We took a drive up the Dempster Highway a bit yesterday afternoon. It was just after a few days of light fluffy snow, and the trees were all freshly covered.
The Dempster was closed further north, at Eagle Plains, so there was no traffic at all. There was no wind, no noise, no colour, and it was gorgeous.
Jeff wanted to get out of town to shoot his new gun. It is a big bullet gun we’ll use for bear self-protection should a grizzly ever try to tickle our toes when camping.
We brought our snow shoes, but didn’t end up hiking. Just driving around, stopping to look at stuff, taking photos, scouting for signs of live with the binoculars.
Even in the frozen sub-arctic, which doesn’t thaw all winter, there is often water still moving. It builds up from seeps and can sometime risk the road. If you notice here, there are poles on the left. These mark the culverts, and the roads department will hook up a generator to thaw a line through the culvert to allow some of the water to drain.
Here are a few pictures from the lookout just north of the Tombstone Park Interpretive Centre that we always stop at:
It was so quiet and still here. I wish you could experience it!
It must have been really windy here earlier, because in some places the snow had blown away and the ground was bare.

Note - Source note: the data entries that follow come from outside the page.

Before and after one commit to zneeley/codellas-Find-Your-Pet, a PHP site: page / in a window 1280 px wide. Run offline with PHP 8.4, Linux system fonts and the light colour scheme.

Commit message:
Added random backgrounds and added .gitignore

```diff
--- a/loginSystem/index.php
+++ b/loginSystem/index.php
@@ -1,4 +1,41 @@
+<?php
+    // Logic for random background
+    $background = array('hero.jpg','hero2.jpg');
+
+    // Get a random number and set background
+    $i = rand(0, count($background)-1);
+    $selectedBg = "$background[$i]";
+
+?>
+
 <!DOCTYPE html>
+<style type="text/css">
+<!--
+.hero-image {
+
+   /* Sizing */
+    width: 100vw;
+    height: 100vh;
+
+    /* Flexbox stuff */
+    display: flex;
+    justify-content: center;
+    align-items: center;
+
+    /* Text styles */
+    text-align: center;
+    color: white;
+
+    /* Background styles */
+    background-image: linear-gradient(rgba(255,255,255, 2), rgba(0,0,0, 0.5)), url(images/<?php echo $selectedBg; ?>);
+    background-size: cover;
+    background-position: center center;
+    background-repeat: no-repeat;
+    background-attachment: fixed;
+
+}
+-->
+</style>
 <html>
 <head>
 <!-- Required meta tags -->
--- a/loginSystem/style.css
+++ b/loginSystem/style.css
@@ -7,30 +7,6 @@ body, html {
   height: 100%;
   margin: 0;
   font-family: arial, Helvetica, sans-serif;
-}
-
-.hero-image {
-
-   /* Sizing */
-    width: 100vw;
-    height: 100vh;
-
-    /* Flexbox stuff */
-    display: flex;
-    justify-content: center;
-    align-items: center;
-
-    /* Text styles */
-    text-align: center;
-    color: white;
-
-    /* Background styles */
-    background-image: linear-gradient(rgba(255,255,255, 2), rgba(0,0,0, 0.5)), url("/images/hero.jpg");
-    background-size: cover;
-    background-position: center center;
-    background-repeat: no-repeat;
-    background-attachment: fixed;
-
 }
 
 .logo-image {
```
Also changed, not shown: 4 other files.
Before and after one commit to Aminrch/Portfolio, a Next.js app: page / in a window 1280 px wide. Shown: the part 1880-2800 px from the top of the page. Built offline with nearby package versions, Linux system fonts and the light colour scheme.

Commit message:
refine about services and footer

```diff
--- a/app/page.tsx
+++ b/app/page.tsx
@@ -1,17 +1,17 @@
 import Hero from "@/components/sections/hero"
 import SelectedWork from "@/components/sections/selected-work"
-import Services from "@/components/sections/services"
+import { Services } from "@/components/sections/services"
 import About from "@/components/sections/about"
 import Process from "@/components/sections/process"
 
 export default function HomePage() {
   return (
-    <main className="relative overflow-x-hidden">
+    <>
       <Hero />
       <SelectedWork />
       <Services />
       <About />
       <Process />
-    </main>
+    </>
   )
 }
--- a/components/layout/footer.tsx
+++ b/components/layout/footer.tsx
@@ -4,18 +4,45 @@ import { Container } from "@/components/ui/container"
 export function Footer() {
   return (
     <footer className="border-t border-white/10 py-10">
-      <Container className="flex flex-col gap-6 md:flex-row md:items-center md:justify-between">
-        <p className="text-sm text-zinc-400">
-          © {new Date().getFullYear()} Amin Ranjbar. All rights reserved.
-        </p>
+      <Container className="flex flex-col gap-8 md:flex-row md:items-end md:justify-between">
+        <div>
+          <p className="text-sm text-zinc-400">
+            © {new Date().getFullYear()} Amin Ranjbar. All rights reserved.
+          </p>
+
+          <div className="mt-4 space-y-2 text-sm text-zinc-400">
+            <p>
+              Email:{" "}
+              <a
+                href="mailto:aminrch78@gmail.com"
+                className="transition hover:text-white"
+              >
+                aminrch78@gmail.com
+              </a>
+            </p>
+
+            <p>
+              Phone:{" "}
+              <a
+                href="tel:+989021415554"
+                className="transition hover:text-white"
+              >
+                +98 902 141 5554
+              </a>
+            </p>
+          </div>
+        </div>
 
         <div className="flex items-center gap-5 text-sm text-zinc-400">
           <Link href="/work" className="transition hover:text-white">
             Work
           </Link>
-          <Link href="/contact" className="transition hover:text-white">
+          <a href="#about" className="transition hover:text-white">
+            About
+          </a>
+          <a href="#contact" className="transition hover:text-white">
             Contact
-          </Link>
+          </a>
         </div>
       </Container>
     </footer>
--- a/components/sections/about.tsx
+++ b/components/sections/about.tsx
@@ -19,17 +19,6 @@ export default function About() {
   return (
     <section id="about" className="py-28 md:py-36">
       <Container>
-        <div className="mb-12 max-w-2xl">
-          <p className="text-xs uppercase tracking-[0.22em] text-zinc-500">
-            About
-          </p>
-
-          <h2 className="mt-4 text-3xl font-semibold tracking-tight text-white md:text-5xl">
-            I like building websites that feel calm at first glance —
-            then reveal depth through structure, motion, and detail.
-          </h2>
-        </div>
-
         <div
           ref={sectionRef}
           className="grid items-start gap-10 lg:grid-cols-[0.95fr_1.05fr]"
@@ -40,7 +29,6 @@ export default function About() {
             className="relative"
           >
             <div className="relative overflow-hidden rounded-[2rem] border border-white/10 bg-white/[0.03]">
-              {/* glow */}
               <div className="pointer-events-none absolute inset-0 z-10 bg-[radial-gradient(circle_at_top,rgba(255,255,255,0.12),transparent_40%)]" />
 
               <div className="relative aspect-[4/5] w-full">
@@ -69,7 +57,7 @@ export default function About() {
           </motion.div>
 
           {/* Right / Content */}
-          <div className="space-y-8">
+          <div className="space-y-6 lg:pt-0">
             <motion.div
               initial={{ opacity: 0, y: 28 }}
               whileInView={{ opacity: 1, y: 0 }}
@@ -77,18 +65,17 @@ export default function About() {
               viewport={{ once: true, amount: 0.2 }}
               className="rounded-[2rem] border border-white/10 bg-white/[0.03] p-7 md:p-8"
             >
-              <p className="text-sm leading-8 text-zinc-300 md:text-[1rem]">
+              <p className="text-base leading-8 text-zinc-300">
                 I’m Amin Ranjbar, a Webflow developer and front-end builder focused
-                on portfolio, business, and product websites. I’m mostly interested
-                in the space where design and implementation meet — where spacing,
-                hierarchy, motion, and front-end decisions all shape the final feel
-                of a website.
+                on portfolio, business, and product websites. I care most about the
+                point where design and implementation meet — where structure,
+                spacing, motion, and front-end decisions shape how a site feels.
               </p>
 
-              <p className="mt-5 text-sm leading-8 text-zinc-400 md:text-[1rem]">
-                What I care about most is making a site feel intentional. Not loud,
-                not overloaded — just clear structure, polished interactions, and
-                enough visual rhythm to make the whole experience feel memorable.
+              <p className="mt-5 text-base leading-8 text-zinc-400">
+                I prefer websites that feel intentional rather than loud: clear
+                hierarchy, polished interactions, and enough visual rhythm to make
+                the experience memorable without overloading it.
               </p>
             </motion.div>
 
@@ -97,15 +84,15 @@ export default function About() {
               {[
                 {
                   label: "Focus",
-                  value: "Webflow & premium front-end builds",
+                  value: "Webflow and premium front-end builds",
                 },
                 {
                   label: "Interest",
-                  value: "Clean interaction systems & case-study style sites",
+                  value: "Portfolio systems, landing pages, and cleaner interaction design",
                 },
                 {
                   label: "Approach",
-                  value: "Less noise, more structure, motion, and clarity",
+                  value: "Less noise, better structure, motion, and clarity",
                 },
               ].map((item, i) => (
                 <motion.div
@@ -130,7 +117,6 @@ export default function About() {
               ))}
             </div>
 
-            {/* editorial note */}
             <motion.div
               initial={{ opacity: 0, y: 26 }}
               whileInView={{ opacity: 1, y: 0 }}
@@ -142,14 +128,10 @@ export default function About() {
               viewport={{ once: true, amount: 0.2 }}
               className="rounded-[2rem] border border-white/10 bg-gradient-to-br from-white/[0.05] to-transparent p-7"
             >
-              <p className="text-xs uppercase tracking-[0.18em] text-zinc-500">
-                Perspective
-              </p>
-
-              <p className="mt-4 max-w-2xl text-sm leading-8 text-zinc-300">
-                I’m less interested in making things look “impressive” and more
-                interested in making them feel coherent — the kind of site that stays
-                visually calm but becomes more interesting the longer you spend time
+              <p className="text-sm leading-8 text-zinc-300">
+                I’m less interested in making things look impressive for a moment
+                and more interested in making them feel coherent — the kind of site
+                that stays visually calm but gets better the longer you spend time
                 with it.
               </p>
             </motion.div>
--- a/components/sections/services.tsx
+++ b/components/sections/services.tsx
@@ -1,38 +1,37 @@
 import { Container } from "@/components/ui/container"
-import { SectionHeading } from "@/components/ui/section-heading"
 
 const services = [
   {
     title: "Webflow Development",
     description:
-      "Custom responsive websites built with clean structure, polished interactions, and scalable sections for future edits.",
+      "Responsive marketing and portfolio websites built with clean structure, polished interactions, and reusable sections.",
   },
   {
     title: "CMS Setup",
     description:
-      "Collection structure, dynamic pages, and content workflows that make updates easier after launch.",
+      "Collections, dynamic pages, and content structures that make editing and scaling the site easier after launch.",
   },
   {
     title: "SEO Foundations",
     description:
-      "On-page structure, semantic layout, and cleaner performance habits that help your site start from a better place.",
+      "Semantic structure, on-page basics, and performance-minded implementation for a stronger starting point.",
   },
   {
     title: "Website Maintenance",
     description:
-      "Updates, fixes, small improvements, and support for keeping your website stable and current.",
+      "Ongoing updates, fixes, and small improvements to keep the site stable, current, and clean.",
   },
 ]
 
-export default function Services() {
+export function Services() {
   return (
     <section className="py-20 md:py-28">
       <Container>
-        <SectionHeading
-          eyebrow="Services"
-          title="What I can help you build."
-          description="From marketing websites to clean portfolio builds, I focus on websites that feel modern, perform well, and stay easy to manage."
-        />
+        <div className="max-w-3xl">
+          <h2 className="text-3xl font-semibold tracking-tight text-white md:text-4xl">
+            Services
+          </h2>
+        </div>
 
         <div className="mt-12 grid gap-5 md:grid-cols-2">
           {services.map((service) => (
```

Not today though, everything was covered in a really thick, coarse frost. All of the ground, road, rocks, trees. It was really neat. It wasn’t too cold, -13C or so.
The temperature fluctuates significantly. It was -23 less than 50 kilometres north of here.
We couldn’t quite get into the sunshine. As you know, Dawson City is in the shade for 2 months in the winter, so we don’t see it much. We kept driving north until we could get into the sun. We found it at Two Moose Lake.
I tried taking some photos right into the sun.
There aren’t many caribou tracks here anymore. We saw no animals at all, but there are always tons of tracks. Likely rabbit, and fox. Some moose. Perhaps a caribou.
At some point, the highway was open again at Eagle Plains and we met several big, loaded transports headed north with fuel, and goods, for Inuvik and Tuktoyaktuk, and all small communities between.